Considering the average number of domains per assessment provides a gauge of how ‘well’ assessments are covering all of the domains. Overall, the domain coverage increases by school level, echoing findings from NLAMP 1. At the upper secondary level, students are expected to master a wider range of content. At the primary level, the average number of domains per assessment is 2.7; at the lower secondary level, it is 3.1; and at the upper secondary level, it is 3.4. It is clear that students are expected to test on more subjects at the secondary level than at the primary level, even given that NLAMP 1 did not map "optional subjects." The average number of domains is low overall.
At the regional level, coverage is highest for Latin American & Caribbean as well as Sub-Saharan African countries.
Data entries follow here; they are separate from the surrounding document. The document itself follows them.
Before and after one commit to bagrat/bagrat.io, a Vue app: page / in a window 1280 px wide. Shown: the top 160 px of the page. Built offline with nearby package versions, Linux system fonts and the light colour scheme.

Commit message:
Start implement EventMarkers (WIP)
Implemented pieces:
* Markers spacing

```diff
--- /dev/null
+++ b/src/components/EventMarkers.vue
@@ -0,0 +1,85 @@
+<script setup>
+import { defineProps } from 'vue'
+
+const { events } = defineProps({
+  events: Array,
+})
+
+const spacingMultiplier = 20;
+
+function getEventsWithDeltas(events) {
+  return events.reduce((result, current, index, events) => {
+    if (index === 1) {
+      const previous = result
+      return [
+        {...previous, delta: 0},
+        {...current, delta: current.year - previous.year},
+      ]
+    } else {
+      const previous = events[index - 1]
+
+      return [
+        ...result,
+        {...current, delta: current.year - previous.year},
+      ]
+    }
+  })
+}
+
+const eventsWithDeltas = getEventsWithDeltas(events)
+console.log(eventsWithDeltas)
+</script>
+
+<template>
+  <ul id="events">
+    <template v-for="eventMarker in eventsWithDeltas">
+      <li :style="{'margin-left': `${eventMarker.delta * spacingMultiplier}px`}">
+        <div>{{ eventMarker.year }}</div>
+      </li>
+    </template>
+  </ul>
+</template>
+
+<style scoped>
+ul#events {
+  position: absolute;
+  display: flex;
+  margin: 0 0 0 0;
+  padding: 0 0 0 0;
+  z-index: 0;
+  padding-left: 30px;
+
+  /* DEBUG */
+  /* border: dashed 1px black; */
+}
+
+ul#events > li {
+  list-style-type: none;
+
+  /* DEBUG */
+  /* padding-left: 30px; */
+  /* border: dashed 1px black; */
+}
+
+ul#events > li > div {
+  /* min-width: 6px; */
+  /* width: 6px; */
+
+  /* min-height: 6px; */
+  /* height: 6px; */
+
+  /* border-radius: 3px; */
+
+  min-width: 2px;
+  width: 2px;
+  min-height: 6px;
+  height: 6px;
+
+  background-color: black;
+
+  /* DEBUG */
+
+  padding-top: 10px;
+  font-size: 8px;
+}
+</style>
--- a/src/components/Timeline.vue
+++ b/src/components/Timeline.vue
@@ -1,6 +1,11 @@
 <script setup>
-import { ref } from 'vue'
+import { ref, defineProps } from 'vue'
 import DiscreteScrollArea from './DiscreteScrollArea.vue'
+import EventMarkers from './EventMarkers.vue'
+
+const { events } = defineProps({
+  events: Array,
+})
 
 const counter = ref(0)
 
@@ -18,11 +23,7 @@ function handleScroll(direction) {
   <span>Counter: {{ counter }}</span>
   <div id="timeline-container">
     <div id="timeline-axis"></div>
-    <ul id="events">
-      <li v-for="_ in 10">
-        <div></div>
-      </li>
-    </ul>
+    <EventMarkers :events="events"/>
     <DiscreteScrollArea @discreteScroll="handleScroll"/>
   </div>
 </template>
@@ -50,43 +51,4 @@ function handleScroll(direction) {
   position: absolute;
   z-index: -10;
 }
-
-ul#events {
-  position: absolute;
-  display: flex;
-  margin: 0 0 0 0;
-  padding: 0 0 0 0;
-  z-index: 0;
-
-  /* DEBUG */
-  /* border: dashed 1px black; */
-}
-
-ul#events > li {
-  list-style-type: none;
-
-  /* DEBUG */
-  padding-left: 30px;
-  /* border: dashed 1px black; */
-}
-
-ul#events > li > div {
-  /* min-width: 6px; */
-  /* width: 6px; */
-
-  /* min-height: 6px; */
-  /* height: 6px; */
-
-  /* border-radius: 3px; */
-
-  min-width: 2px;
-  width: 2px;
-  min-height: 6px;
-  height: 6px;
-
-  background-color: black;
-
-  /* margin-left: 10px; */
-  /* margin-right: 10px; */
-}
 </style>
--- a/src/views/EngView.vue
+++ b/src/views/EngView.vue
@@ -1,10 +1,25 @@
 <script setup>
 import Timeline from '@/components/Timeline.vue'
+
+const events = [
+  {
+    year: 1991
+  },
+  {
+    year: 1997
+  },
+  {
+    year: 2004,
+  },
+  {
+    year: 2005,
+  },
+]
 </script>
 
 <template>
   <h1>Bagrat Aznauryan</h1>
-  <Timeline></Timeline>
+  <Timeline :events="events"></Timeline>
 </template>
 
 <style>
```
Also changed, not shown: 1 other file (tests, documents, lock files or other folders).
This is to be expected, since these regions also have the most countries. However, there are also some striking cases of assessments with a high domain coverage, for example, in Botswana (with three out of four exams covering more than 5 domains and one covering all 7) and Cameroon (with two out of three exams covering more than 5 domains and one covering 6). The lowest domain coverage is found among East Asian & Pacific countries. However, overall domain coverage is low, with the highest at 3.6 average domains per assessment among Latin American countries.
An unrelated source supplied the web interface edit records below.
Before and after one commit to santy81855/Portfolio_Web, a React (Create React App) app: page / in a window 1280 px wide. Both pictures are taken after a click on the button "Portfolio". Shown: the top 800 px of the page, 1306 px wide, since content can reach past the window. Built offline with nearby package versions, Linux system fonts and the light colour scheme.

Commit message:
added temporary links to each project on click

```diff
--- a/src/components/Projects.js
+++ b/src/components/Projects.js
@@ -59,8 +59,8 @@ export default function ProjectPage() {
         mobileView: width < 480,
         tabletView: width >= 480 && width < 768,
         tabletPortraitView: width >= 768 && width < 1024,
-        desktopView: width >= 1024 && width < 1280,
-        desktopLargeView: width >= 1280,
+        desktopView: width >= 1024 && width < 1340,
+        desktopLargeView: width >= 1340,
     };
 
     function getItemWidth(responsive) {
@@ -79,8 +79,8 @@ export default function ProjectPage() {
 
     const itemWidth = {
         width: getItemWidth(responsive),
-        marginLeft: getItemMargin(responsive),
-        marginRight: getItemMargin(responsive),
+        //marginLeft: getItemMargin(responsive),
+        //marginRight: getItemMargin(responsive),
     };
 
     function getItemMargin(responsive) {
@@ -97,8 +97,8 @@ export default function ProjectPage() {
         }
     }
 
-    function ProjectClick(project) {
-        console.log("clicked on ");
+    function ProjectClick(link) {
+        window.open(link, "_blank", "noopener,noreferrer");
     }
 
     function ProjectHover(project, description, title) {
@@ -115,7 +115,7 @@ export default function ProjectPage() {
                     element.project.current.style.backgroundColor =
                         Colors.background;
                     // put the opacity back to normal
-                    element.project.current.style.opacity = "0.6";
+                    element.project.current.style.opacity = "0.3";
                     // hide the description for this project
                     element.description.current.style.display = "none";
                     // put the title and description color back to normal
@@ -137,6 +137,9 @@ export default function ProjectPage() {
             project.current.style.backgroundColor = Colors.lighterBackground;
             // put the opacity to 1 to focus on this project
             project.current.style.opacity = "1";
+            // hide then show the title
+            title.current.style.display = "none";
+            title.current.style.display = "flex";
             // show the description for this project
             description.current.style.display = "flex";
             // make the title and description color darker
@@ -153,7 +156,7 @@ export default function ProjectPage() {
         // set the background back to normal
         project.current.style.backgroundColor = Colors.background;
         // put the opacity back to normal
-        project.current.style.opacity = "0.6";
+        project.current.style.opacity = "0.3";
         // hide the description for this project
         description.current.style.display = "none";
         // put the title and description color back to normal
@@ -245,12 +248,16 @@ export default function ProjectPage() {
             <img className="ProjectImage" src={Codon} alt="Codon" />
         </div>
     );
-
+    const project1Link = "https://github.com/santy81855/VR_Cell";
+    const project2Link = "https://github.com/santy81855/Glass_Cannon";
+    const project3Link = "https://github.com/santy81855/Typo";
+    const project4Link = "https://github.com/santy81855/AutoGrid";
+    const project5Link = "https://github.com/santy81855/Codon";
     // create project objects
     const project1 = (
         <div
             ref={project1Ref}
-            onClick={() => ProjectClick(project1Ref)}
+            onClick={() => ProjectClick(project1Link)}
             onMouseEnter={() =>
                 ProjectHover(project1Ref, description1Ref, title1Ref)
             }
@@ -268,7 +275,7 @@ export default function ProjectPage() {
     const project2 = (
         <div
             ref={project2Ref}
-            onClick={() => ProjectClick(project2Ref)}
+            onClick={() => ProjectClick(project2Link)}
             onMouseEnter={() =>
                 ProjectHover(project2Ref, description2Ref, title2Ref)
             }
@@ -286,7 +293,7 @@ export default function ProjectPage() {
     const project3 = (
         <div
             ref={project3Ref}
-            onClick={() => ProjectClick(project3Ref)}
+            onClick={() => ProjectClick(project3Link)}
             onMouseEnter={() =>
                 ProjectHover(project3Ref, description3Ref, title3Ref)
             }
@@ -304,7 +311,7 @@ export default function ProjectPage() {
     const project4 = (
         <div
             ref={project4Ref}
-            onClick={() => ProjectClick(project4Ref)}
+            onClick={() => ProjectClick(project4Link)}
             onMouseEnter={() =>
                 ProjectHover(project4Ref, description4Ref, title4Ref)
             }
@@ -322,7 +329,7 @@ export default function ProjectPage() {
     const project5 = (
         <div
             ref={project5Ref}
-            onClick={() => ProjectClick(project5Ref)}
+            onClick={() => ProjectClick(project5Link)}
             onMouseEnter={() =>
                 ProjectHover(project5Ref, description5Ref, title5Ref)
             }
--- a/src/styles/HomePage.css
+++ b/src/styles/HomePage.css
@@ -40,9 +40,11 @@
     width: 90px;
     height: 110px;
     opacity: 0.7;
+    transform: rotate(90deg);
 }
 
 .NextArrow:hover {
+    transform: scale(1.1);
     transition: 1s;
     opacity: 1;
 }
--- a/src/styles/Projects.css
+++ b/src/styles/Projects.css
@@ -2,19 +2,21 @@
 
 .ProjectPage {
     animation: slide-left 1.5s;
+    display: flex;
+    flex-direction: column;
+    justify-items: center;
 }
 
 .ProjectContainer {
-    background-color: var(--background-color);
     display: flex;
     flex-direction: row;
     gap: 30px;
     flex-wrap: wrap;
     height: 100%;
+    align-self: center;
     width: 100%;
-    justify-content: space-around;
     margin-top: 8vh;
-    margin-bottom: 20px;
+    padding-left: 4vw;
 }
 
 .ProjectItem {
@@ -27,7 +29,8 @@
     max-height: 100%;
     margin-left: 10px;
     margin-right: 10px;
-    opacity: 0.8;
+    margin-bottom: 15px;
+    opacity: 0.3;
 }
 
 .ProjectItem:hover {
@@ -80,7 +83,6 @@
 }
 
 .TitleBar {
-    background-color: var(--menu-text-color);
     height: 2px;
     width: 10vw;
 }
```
Incorporating domains such as learning approaches & cognition and physical well-being into the curriculum and assessments will continue to remain a challenge. How should these domains be tested? Moving forward, it might be interesting to consider the weighted or relative importance of each domain: are all domains equal, or should literacy and numeracy remain at the forefront? Indeed, as the NLAMP 1 Policy Brief suggested, should these domains be weighted differently in different country contexts? Should high-stakes exams and NLSAs play equal roles in assessing students’ learning?
Another major task moving forward will be making data on assessments available. It is very possible that many assessments exist that we simply do not know about. Assessments without subject matter information available complicate data analysis as well; it is very possible that this analysis underestimates the number of high-stakes exams because of the absence of information on which subjects are being tested. In countries with no assessment information available, why is this the case? Is this because of an absence of data or of assessments?
Moving forward, EPDC anticipates continuing to provide data on the world’s “state of assessments” and contributing to the discussion around these and other critical questions related to the robustness of assessment systems and the use of assessment data.
 The majority of the countries are low-income and lower-middle income countries.
 The mapping of “religion” and religious subjects (e.g., Islamic education or Christianity): these were mapped in NLAMP1 to the “social and emotional” domain. However, NLAMP2 mapped these as both “culture and the arts” and “social and emotional,” with the rationale that, it is not possible to determine, from publicly available sources, whether these subjects consist of a religious education, whether they teach about religion, or whether they function as a mix of both.
 Mapping of optional subjects: in some cases, especially at the upper secondary level, exams offer students a list of optional subjects to choose from. NLAMP 1 mapped all of these optional subjects, as well as the corresponding learning domains covered by the exams. However, because, in reality, students only participate in a fraction of these exams, and the selected exams may vary, NLAMP 2 documented but did not map these subjects to domains.
 Several countries in South Asia, including Bhutan and Bangladesh, document “higher secondary exit exams” which, upon further investigation, appear to be tertiary rather than part of the secondary curriculum. Thus, they were excluded from NLAMP2. Among the other regions, however, exit exams from upper secondary are classified as upper secondary exams as they are attached to the secondary schooling system.